This is a correct position because the global goals for temperature and emissions reduction have implications for the responsibilities of developing countries or for their options in their emissions and thus their economic pathways. This principle of equity in the sharing of atmospheric space has to be operationalised with the use of carbon budget and debt concepts. The data on fair shares and actual emissions and thus on debt/surplus also have major implications for the sharing of the carbon space in the 2010-2050 period, and thus of the allocation of emission obligations and rights as would be expressed in the shared vision’s important element of “global goal for emissions reduction.”
(b) Mitigation: The concepts and figures on cumulative emissions and carbon debt/surplus make it clear that Annex I parties must continue to “take the lead” in emissions reduction. If developed countries undertake only weak targets for the next commitment period and their emissions are only reduced a little (or even increases), then there is even less carbon space left for developing countries. The present pledges made either in the Copenhagen Accord/ Cancun pledges or Kyoto Protocol are far from adequate. Various analyses show that the Annex I (including the US) pledges add up collectively to only a 16% reduction (by 2020 compared to 1990) at best and if loopholes (through LULUCF and AAUs) are taken into account there can even be a 6.5% increase in Annex I emissions.
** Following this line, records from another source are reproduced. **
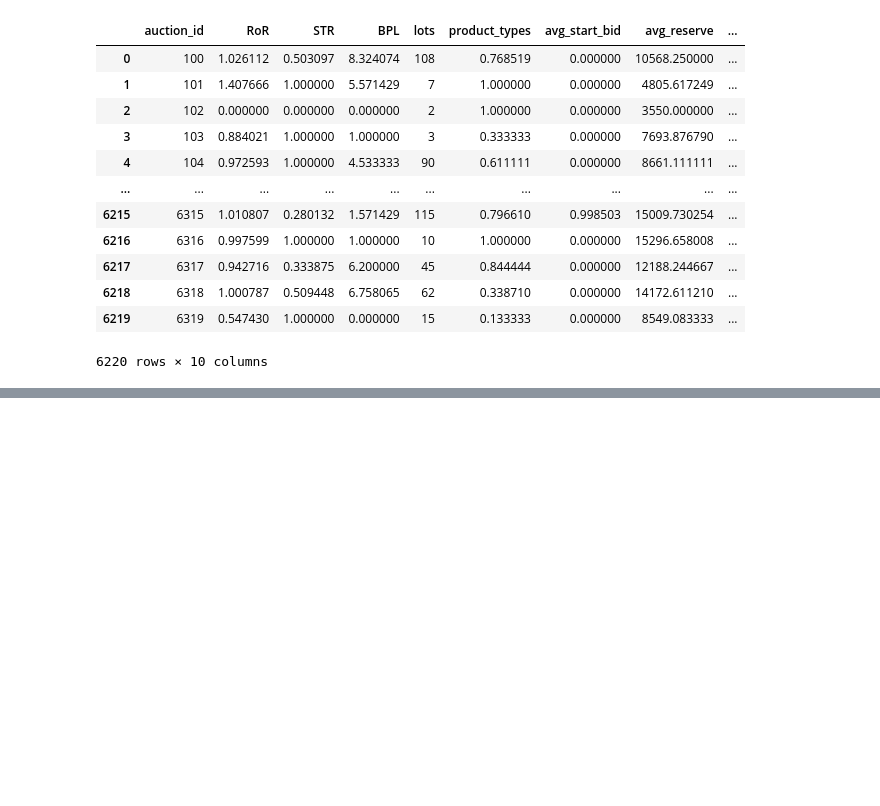
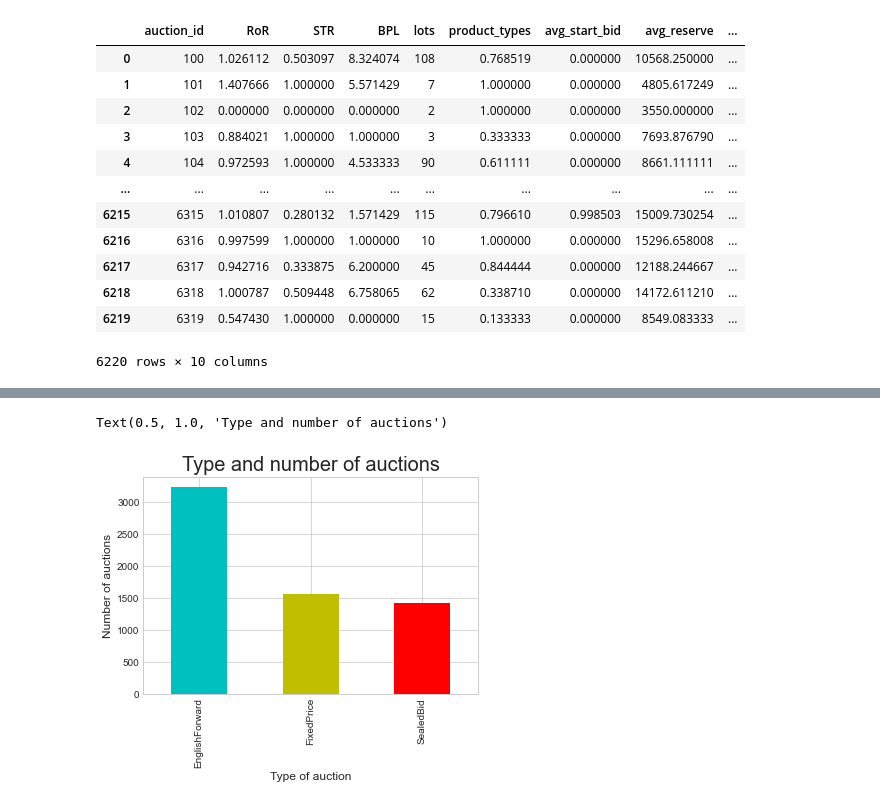
Before and after one commit to TheCiccio/Auctions_2019_Project, a Jupyter notebook: Online auction results in the USA (2019).ipynb, the cells around one changed output, grey strips where cells are left out. Saved outputs shown, nothing was run; the diff lists cells and outputs as text; code cells hidden in the pictures; blank space fills up the shorter version.

Commit message:
Worked on the data and on the plots

```diff
--- a/Online auction results in the USA (2019).ipynb
+++ b/Online auction results in the USA (2019).ipynb
@@ -18,3 +18,8 @@ data
 | 6218 | 6318 | 1.000787 | 0.509448 | 6.758065 | 62 | 0.338710 | 0.000000 | 14172.611210 | ... |
 | 6219 | 6319 | 0.547430 | 1.000000 | 0.000000 | 15 | 0.133333 | 0.000000 | 8549.083333 | ... |
 6220 rows × 10 columns
+# %%
+data.rename(columns = {'RoR': 'return_on_reserve',
+                      'STR': 'lots_sold',
+                      'BPL': 'bidders_per_lot'}, inplace = True)
+data.head()
@@ -20,0 +127,16 @@ data
+# %%
+# import modules from plotting
+%matplotlib inline
+import numpy as np
+from matplotlib import pyplot as plt
+plt.style.use('seaborn-whitegrid')
+# %%
+#plot the number of auctions per type of auction with a histogram
+fig_1 = data['auction_mech'].value_counts().plot(kind = 'bar', color = ['c','y','r']);
+
+plt.xlabel('Type of auction')
+plt.ylabel('Number of auctions')
+plt.title('Type and number of auctions', fontsize = 20)
+# %% [output]
+Text(0.5, 1.0, 'Type and number of auctions')
+[figure, added]
```
Also changed, not shown: parts of 12 cells of this notebook.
(c) Finance: One way in which the historical carbon debt that developed countries hold may be discharged is through payments into the Green Climate Fund. Besides this, the developed countries have obligations under the UNFCCC to meet mitigation, adaptation and capacity building expenses. The quantum of funds for discharging the carbon debt and for meeting the additional costs are large, but this is to be expected since the financial requirements of adaptation, mitigation, capacity building and technology are massive. The amounts so far announced ($10 bil a year in 2010-12 and $100 bil by 2020) are inadequate. Moreover there is no road map between 2013 and 2020 and beyond.
(d) Technology Transfer: To play their extremely ambitious and difficult role, developing countries need technology at the most affordable rates. The following measures are proposed: (1) They must have the maximum access at least cost to the best technologies; (2) Barriers to technology transfer must be addressed, including the issue of IPRs; (3) Developing countries must be assisted in the development of endogenous technology and to undertake their own R and D and develop innovation, with international support; (4) R and D activities should be financed by UNFCCC funds, and the products from these should be in the public domain; (5) Sufficient funds should be provided for technology development and transfer to developing countries.; (6) A Technology Policy Board or Council should be set up under the UNFCCC to address the technology issues.
It would be useful to have a work programme or research agenda with the objective to examine the various aspects of equity as a principle and how it is to be operationalized in various issues (mitigation, adaptation, finance, technology, global mitigation goal).The recognition and operationalizing of the equity principle will be a major gateway for the raising of environmental ambition, including in facilitating that the means of implementation can be provided in adequate amounts and appropriate forms to developing countries so that they can contribute more to the global mitigation effort as well as to meeting their adaptation needs.